Thomas Barwick | Digitalvision | Getty Images
The downturn in the stock market, and the punishment being punished by tech companies in particular, is set to reshape the pay package despite strong demand for tech talent.
Each day brings a new wave of recession stocks, freezes and recessions, or outright layoffs from companies that a year ago couldn’t hire people fast enough. Earlier this week, Spotify CEO Daniel Ek sent an email to employees informing them that the company was slowing hiring by 25%. Crypto exchange Coinbase announced that it is cutting 18% of its workforce. And within the past month, Stitch Fix terminated 330 positions representing 15% of its workforce, and buy-now-pay-later firm Klarna laid off 10% of its global workforce.
These companies and many others in tech grew headcounts rapidly during the pandemic, but are now pausing or reducing their workforce sizes as inflation and economic uncertainty threaten growth. And even though overall demand for tech talent remains strong — during the first quarter, U.S. employers posted 1.1 million tech jobs, a 43% increase from a year ago, according to information technology trade group CompTIA — along the way. Compensation packages are structured, it is likely to change.

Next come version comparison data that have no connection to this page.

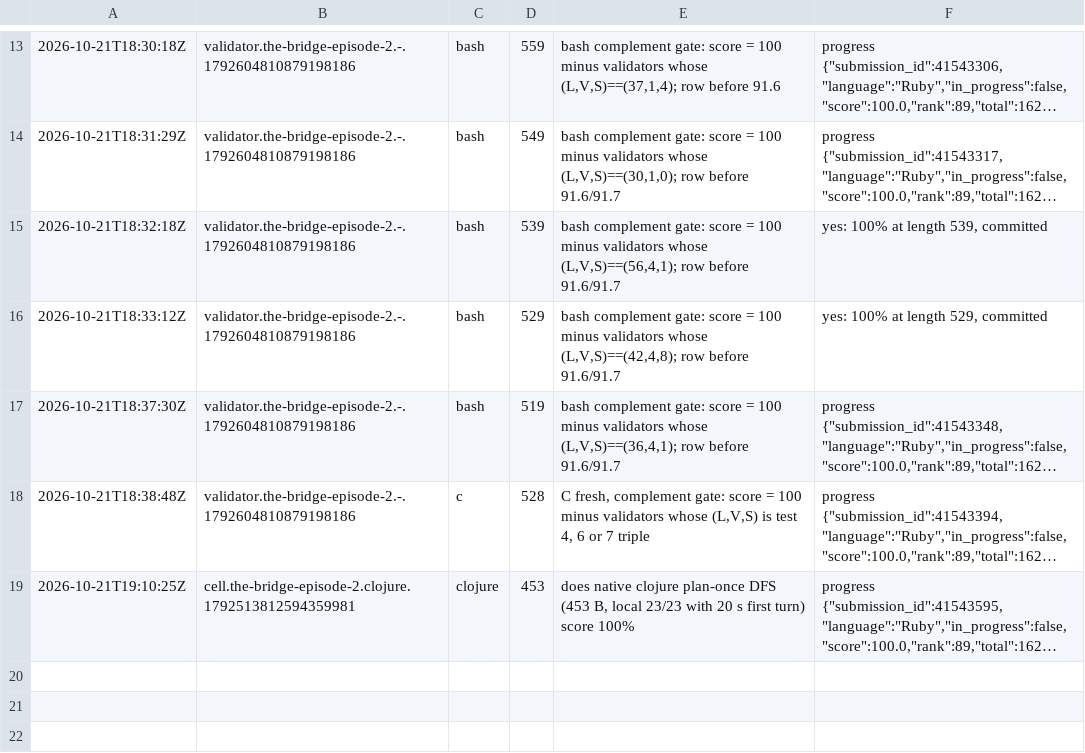
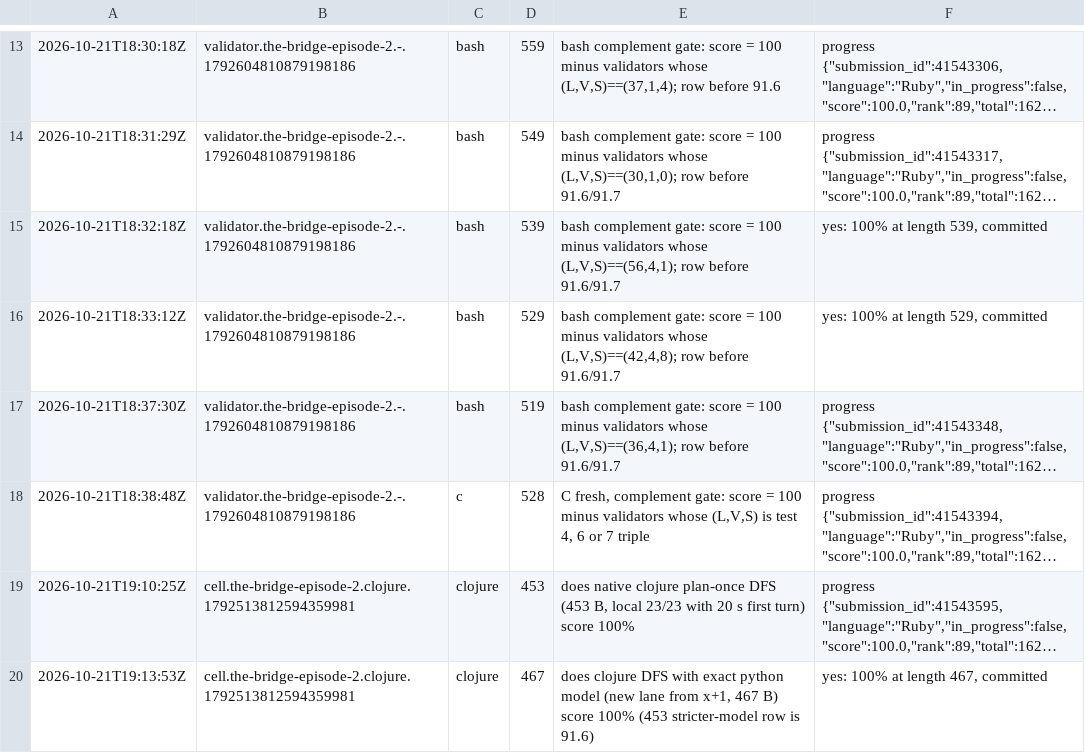
Before and after one commit to Alexdelia/puzzle, a TSV file: codingame/codegolf/puzzle/the-bridge-episode-2/probe/probes.tsv, drawn as a sheet; only a part is shown, gaps mark what is left out; long unchanged cells end in …; the diff names each change by its address in the sheet, - before the commit and + after, or states it on an @@ line.

Commit message:
chore(golf): probes the-bridge-episode-2

```diff
--- a/codingame/codegolf/puzzle/the-bridge-episode-2/probe/probes.tsv
+++ b/codingame/codegolf/puzzle/the-bridge-episode-2/probe/probes.tsv
+row 20: 2026-10-21T19:13:53Z | cell.the-bridge-episode-2.clojure.1792513812594359981 | clojure | 467 | does clojure DFS with exact python model (new lane from x+1, 467 B) score 100% (453 stricter-model row is 91.6) | yes: 100% at length 467, committed
```
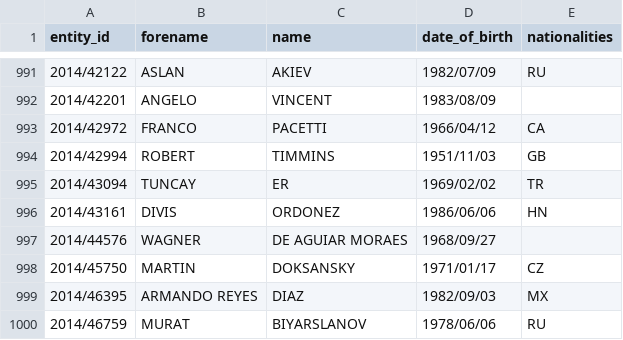
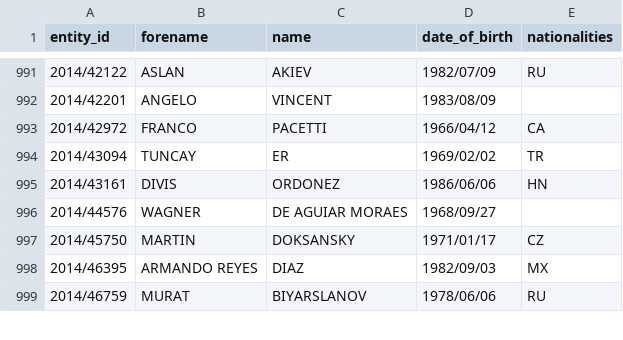
Before and after one commit to tmctmt/interpol-changes, a CSV file: red_notices.csv, drawn as a sheet; only a part is shown, gaps mark what is left out.

```diff
--- a/red_notices.csv
+++ b/red_notices.csv
@@ -993,3 +993,2 @@ entity_id,forename,name,date_of_birth,nationalities
 2014/42972,FRANCO,PACETTI,1966/04/12,CA
-2014/42994,ROBERT,TIMMINS,1951/11/03,GB
 2014/43094,TUNCAY,ER,1969/02/02,TR
```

For start-ups and smaller companies, expect to see less cash in the way of equity and in job offers as these companies try to save money in tough times, says Than Nguyen, founder and CEO of compensation benchmarking startup OpenComp.

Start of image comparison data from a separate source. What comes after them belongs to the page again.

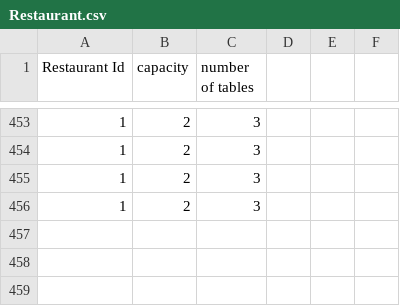
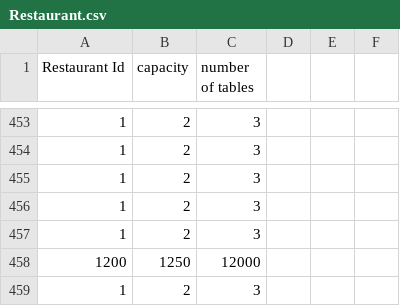
Before and after one commit to CS4013GroupProject/Restaurant-v3, a CSV file: Restaurant/src/Restaurant.csv, drawn as a sheet; only a part is shown, gaps mark what is left out; the diff names each change by its address in the sheet, - before the commit and + after, or states it on an @@ line.

```diff
--- a/Restaurant/src/Restaurant.csv
+++ b/Restaurant/src/Restaurant.csv
+row 457: 1 | 2 | 3
+row 458: 1200 | 1250 | 12000
+row 459: 1 | 2 | 3
```
Also changed, not shown: out/production/Restaurant-v3/Restaurant.csv, 13 other files.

He says that start-ups – until recently were willing to pay anywhere from 15% to 30% more to find the right candidate – are starting to focus on conserving their own cash, Especially if the last funding round was more than six months ago.
“What we are starting to see now is that phase I companies tend to be less aggressive on cash and more aggressive on equity for job offers because burning their cash is paramount now,” he said.

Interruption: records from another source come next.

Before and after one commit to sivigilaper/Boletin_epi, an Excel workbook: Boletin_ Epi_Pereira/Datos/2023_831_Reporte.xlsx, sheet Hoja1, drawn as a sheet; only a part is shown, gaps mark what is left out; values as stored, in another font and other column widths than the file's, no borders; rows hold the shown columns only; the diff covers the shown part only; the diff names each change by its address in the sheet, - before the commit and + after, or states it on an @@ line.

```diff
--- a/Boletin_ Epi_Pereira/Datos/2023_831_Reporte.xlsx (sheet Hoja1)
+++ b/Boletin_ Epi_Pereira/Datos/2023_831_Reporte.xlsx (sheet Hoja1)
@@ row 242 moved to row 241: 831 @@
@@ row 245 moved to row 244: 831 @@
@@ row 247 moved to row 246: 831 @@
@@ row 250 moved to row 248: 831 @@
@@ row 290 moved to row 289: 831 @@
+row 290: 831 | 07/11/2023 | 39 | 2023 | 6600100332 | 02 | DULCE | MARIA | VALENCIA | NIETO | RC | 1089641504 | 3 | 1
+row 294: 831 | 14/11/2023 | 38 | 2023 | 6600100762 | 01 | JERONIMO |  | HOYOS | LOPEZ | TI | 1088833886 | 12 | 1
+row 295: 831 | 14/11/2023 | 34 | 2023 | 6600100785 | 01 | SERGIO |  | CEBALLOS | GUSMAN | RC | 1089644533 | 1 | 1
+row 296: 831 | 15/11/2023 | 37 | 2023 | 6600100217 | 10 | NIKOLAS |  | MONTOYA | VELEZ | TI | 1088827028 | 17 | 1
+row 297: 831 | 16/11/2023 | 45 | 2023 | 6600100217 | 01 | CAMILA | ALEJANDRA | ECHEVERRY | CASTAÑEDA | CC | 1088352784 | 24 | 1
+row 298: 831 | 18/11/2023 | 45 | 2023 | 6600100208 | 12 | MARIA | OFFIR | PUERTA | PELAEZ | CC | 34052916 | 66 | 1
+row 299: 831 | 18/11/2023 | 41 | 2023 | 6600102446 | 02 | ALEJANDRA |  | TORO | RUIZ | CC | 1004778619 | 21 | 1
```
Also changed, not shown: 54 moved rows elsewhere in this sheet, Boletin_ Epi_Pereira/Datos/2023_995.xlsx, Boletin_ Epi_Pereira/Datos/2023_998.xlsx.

While a mix of cash and equity has long been the norm for pay packages in tech, this equation seems to be getting a little worse. Companies that issued shares at their peak to lure employees are now getting those shares at a much lower price.
“Either there is going to be a massive employee shakeout or massive losses because companies will have to cancel and reissue shares that are under water, or reissue them and keep the talent on board. cause to be weakened.” Nguyen said.
In May, Brex co-founder and co-CEO Henrik Dubgrass said the company’s $250 million tender offer was a means to give employees “some liquidity to weather this storm.”
Big public companies like Apple, Meta and Google are caught in this dilemma. Nguyen believes there are going to be big implications for these giants, given the massive hiring run with equity grants when share prices were rising. “We’re going to start seeing the implications of this start in our third-quarter earnings report,” he says.
‘big gorilla in the room’
The ongoing strength in tech hiring won’t disappear, but it is likely to diminish. Nicola Morini Bianzino, chief technology officer at EY, says opportunities will continue to be found for people with AI, data, Web3 and cloud architecture skills, describing them as talents that can “take companies to the next level.”
Nguyen adds that individuals with these skill sets are “highly valuable and will be able to demand significant cash and equity.”
The pain will be felt more by technical generalists such as sales, operations or marketing. “As people moved around it, increased compensation from 10% to 15% across the board,” he says. In a recession, labor costs would start to stagnate and people would be likely to hold positions for longer, he added.
“Recession is the big gorilla in the room,” Nguyen says. “It has a big impact on whether people stay or leave a job,” says Nguyen.